  • In 2000, I began working full-time for a nonviolence organization called Pace e Bene and got involved with the SOAW Movement facilitating nonviolence trainings for those who were going to Ft. Benning. Over the years, with the SOAW I have written an article and appeared in a video of vets against the school, left my Army uniform on the fence, facilitated nonviolence training for 200 peacekeepers, participated on the Peacekeeping working group, and ‘crossed the line' which led to me serving a 3 month prison sentence. I am currently working with the Partnership America Latina working group, and had the opportunity to go on a delegation to Honduras a week after the coup. While at Pace e Bene, I travelled to Colombia in 2002 with two others and facilitated a three day workshop on nonviolence for 100 people.

What has a been the form of your efforts?

  • In addition to what I wrote in response to the previous question (training, accompaniment, writing, speaking, civil disobedience) through the SOAW, as part of a veteran effort I lobbied with other vets; debated the Commandant of SOA/Whinsec, COL Downey at a university; appeared on talk radio; and spoke at universities. In a bit of theatre, I walked the 30 miles to prison to do my 3 months with another SOAW line-crosser.

What have been the most effective and least effective?

  • The short film, The New Patriots, seemed to be fairly effective in mobilizing others to get involved. On personally going to prison ... while it was effective in getting the word out among those close to me, mobilizing the local community, and reviving hope in many people, it was not the breakthrough that I was hoping for. As a movement, the strategy of civil disobedience and prison time, has been effective at reviving and inspiring the movement. Walking to prison was especially effective in both mobilizing people and getting press.
  • Least effective - hard to say, all of the things that I have listed above have their part to play. I do not think the training that I did in Colombia was especially effective because I did not have the ability to do follow up. A member of my team went down 6 months later and did trainings throughout the country, but a sustained effort was needed.
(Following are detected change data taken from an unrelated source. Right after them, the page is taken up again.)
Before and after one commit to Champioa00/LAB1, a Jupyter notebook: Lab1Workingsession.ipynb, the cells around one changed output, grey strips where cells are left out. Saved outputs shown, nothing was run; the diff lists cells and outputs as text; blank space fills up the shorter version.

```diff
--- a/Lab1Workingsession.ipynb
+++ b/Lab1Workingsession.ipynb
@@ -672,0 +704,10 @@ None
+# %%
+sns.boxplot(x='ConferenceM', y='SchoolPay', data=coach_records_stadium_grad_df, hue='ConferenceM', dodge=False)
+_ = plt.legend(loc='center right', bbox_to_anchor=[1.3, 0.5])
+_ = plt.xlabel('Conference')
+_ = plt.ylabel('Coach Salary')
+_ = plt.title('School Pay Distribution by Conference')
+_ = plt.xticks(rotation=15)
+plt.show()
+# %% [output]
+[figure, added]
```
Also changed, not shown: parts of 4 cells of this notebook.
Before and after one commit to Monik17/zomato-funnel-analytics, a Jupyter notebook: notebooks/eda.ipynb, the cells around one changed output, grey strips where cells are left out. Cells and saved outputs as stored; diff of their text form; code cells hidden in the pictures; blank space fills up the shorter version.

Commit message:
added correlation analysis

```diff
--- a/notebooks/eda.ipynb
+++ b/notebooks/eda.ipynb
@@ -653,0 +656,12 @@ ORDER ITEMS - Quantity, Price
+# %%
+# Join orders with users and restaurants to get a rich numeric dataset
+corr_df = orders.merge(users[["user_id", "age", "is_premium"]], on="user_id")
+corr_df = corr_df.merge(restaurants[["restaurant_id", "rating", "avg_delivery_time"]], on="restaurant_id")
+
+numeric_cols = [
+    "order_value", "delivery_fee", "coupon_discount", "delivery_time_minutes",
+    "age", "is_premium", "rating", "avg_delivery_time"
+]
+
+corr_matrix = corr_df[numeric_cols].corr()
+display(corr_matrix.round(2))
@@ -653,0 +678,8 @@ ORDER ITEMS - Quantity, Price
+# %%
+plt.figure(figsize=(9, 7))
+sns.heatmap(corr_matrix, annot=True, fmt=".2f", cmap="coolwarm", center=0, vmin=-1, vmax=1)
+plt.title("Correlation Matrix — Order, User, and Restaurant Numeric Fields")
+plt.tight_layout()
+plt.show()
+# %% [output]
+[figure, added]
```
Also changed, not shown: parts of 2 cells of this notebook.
How have these efforts impacted US militarization in Latin America?

  • I think in drawing attention to the SOA - to its connection to human rights abusers in Latin America and to the material that was taught there - along with all of the solidarity movements in the eighties and nineties has probably had some minor impact on the US militarization in Latin America. They have continued to keep the issue of torture and human rights violations in Latin America on the agenda of the US Congress, and so Congress has had to give at least lip service to human rights in L.A. It is hard to tell how much of an impact it has had because one never knows what the situation would be like if the pressure hadn't been there for the last twenty years.

How have these efforts changed you?

  • Experiencing the effects of US militarization while I lived in Latin America has had life altering effects on me - it basically determined my life for the past 19 years - accompanying those from Latin America, teaching ethics, facilitating and experimenting with nonviolence, going to prison, etc.
  • Being part of the SOAW Movement allowed me, specifically, to put into practice the theories of nonviolence that I was studying and allowed me the opportunity to step into a leadership role. I grew in my understanding of peacekeeping, civil disobedience, networking, and prison work and I also grew in my ability to articulate for myself and others both in writing and in speaking complex and nuanced arguments. I learned what it was to accompany a friend and to try to act as a bridge between competing ideologies.